It’s been a long-held view that fashion and music act as huge influences on one another, and the 2009 British indie scene shows just how true that is. Both indie music and indie fashion can be traced back to the 1980s, and indeed in the 2000s, we’re seeing a lot of the past trends hitting the catwalk, the stage and the high-street once again.
Bands such as Depeche Mode and The Cure pioneered the music movement of the eighties, and with them they created a whole new daring style, attitude and persona. Though this particular kind of fashion isn’t always followed by the indie musicians of today, the impact of an artist’s style still resonates hugely with music fans of today.
In many cases, we see the fashion of one or two bands begin to influence fans, and from here we see high street fashion adjust accordingly. When Razorlight and the Arctic Monkeys hit the music scene back in 2004, it wasn’t long before young boys were consistently dressed in skinny jeans, waist coats and neck scarves. By 2007, Razorlight frontman Johnny Borrell was the seventh man in the history of fashion to appear on the front cover of Vogue, and Arctic Monkeys frontman Alex Turner was in a serious relationship with model Alexa Chung.
And, of course, it’s not just the men, either. Female fronted bands like The Ting Tings and Yeah Yeah Yeahs have been equally influential. Katie White of The Ting Tings and Karen O of Yeah Yeah Yeahs were wearing oversized tees, patterned leggings and funky coloured short shorts before any of us high-streeters had even begun thinking about it. Musicians such as Lily Allen and Beth Ditto have made crossovers directly into the fashion world, adorning the covers of magazines and modelling for high-street and designer brands.

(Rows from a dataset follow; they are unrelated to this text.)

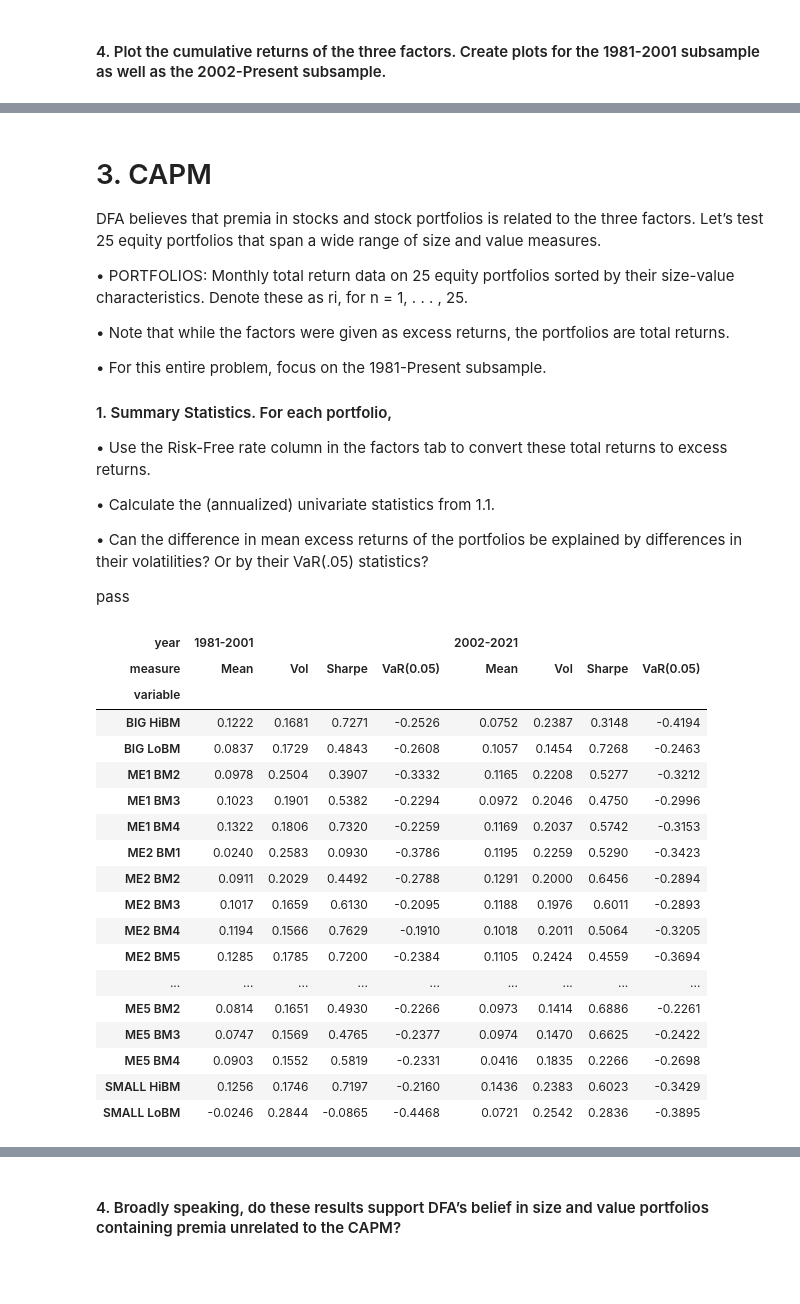
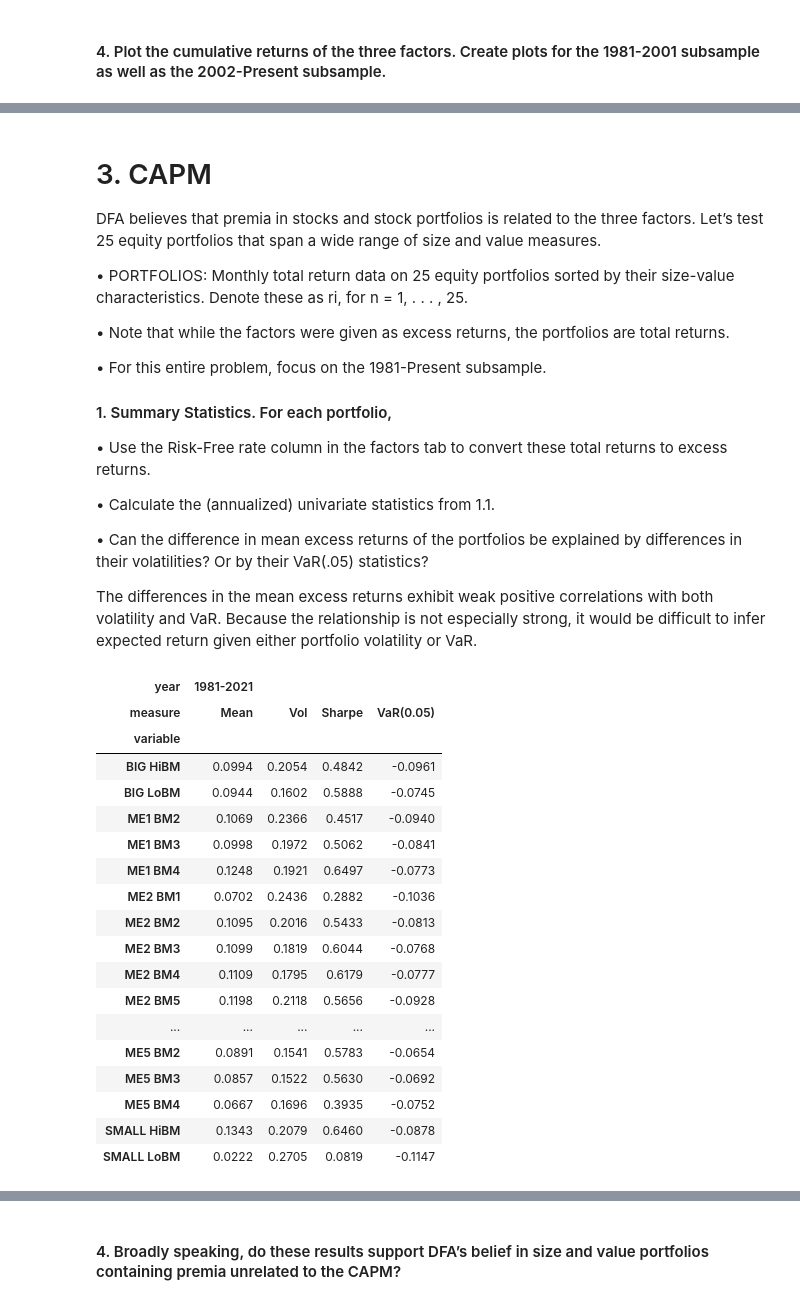
Before and after one commit to philipwlee/portrisk, a Jupyter notebook: hw4/hw4.ipynb, the cells around one changed output, grey strips where cells are left out. Cells and saved outputs as stored; diff of their text form; code cells hidden in the pictures; blank space fills up the shorter version.

```diff
--- a/hw4/hw4.ipynb
+++ b/hw4/hw4.ipynb
@@ -76,7 +76,7 @@ def pivot_summaries(data, year_mask, pi=0.05, nper=12):
     def sr(x):
         return np.sqrt(nper) * np.mean(x) / np.std(x)
     def qt(x):
-        return np.sqrt(nper) * np.quantile(x, pi)
+        return np.quantile(x, pi)
 
     af = [me, sd, sr, qt]
     af_names = ["Mean", "Vol", "Sharpe", f"VaR({pi})"]
@@ -186,32 +221,32 @@ DFA believes that premia in stocks and stock portfolios is related to the three
 • Can the difference in mean excess returns of the portfolios be explained by differences in
 their volatilities? Or by their VaR(.05) statistics?
 
-pass
+The differences in the mean excess returns exhibit weak positive correlations with both volatility and VaR. Because the relationship is not especially strong, it would be difficult to infer expected return given either portfolio volatility or VaR.
 # %%
 st = "1981"
 po = po.subtract(fa["RF"], axis=0).loc[st:, :]
 
 miny = str(min(po.index).year)
 maxy = str(max(po.index).year)
-posu = pivot_summaries(po, [("1981", "2001"), ("2002", maxy)])
+posu = pivot_summaries(po, [("1981", maxy)])
 posu
 # %% [output]
-| year | 1981-2001 |  |  |  | 2002-2021 |  |  |  |
-| measure | Mean | Vol | Sharpe | VaR(0.05) | Mean | Vol | Sharpe | VaR(0.05) |
-| variable |  |  |  |  |  |  |  |  |
-| BIG HiBM | 0.1222 | 0.1681 | 0.7271 | -0.2526 | 0.0752 | 0.2387 | 0.3148 | -0.4194 |
-| BIG LoBM | 0.0837 | 0.1729 | 0.4843 | -0.2608 | 0.1057 | 0.1454 | 0.7268 | -0.2463 |
-| ME1 BM2 | 0.0978 | 0.2504 | 0.3907 | -0.3332 | 0.1165 | 0.2208 | 0.5277 | -0.3212 |
-| ME1 BM3 | 0.1023 | 0.1901 | 0.5382 | -0.2294 | 0.0972 | 0.2046 | 0.4750 | -0.2996 |
-| ME1 BM4 | 0.1322 | 0.1806 | 0.7320 | -0.2259 | 0.1169 | 0.2037 | 0.5742 | -0.3153 |
-| ME2 BM1 | 0.0240 | 0.2583 | 0.0930 | -0.3786 | 0.1195 | 0.2259 | 0.5290 | -0.3423 |
-| ME2 BM2 | 0.0911 | 0.2029 | 0.4492 | -0.2788 | 0.1291 | 0.2000 | 0.6456 | -0.2894 |
-| ME2 BM3 | 0.1017 | 0.1659 | 0.6130 | -0.2095 | 0.1188 | 0.1976 | 0.6011 | -0.2893 |
-| ME2 BM4 | 0.1194 | 0.1566 | 0.7629 | -0.1910 | 0.1018 | 0.2011 | 0.5064 | -0.3205 |
-| ME2 BM5 | 0.1285 | 0.1785 | 0.7200 | -0.2384 | 0.1105 | 0.2424 | 0.4559 | -0.3694 |
-| ... | ... | ... | ... | ... | ... | ... | ... | ... |
-| ME5 BM2 | 0.0814 | 0.1651 | 0.4930 | -0.2266 | 0.0973 | 0.1414 | 0.6886 | -0.2261 |
-| ME5 BM3 | 0.0747 | 0.1569 | 0.4765 | -0.2377 | 0.0974 | 0.1470 | 0.6625 | -0.2422 |
-| ME5 BM4 | 0.0903 | 0.1552 | 0.5819 | -0.2331 | 0.0416 | 0.1835 | 0.2266 | -0.2698 |
-| SMALL HiBM | 0.1256 | 0.1746 | 0.7197 | -0.2160 | 0.1436 | 0.2383 | 0.6023 | -0.3429 |
-| SMALL LoBM | -0.0246 | 0.2844 | -0.0865 | -0.4468 | 0.0721 | 0.2542 | 0.2836 | -0.3895 |
+| year | 1981-2021 |  |  |  |
+| measure | Mean | Vol | Sharpe | VaR(0.05) |
+| variable |  |  |  |  |
+| BIG HiBM | 0.0994 | 0.2054 | 0.4842 | -0.0961 |
+| BIG LoBM | 0.0944 | 0.1602 | 0.5888 | -0.0745 |
+| ME1 BM2 | 0.1069 | 0.2366 | 0.4517 | -0.0940 |
+| ME1 BM3 | 0.0998 | 0.1972 | 0.5062 | -0.0841 |
+| ME1 BM4 | 0.1248 | 0.1921 | 0.6497 | -0.0773 |
+| ME2 BM1 | 0.0702 | 0.2436 | 0.2882 | -0.1036 |
+| ME2 BM2 | 0.1095 | 0.2016 | 0.5433 | -0.0813 |
+| ME2 BM3 | 0.1099 | 0.1819 | 0.6044 | -0.0768 |
+| ME2 BM4 | 0.1109 | 0.1795 | 0.6179 | -0.0777 |
+| ME2 BM5 | 0.1198 | 0.2118 | 0.5656 | -0.0928 |
+| ... | ... | ... | ... | ... |
+| ME5 BM2 | 0.0891 | 0.1541 | 0.5783 | -0.0654 |
+| ME5 BM3 | 0.0857 | 0.1522 | 0.5630 | -0.0692 |
+| ME5 BM4 | 0.0667 | 0.1696 | 0.3935 | -0.0752 |
+| SMALL HiBM | 0.1343 | 0.2079 | 0.6460 | -0.0878 |
+| SMALL LoBM | 0.0222 | 0.2705 | 0.0819 | -0.1147 |
```
Also changed, not shown: parts of 18 cells of this notebook.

So this summer’s innately rock and roll style isn’t entirely new, but here at Models Direct HQ we reckon it’s still full of creativity and we have no doubts that it is just naturally oh-so-cool.
According to reports, he has already begun searching for the perfect institution for his children to receive a private education. The star and his long term partner Vanessa Paradis currently live in France with ten-year-old Lily-Rose, and seven-year-old Jack. It is rumoured that they are considering an exclusive private school near Bath, and that the couple may also buy a house in the area so that they can be close by.
The school remains unnamed for legal reasons but a representative has commented “As yet, he hasn’t enrolled his children and I believe he is looking at other schools,” adding, “If he is thinking of us for September (when the next school year stars) he had better be quick as the school is filling up fast for the new term.”
Are we lucky with our education system in this country, or does this only apply to private education in Britain?
Meet Cybernetic Human HRP-4C the humanoid. This robot has been programmed to copy fashion models on a catwalk, moving, talking and changing her facial expressions, controlled by commands via bluetooth.
The designers gave her a human, anime style face but kept her body silver because apparently if they had made “the robot too similar to a real human, it would have been uncanny.” The Japanese developers see the production of HRP-4C (they should have given her a nicer name) as a step towards creating a humanoid industry and they want to make people comfortable around the robots.
Has it worked? Personally it scares me a little bit. I can’t help think of sci-fi films with power-hungry robots trying to take control! And at a whopping £1.4 million, who’s going to be buying them anyway?
Would you like to see a fashion show full of humanoids? I can’t see it. But, at least it might bring the size 0 issues to an end.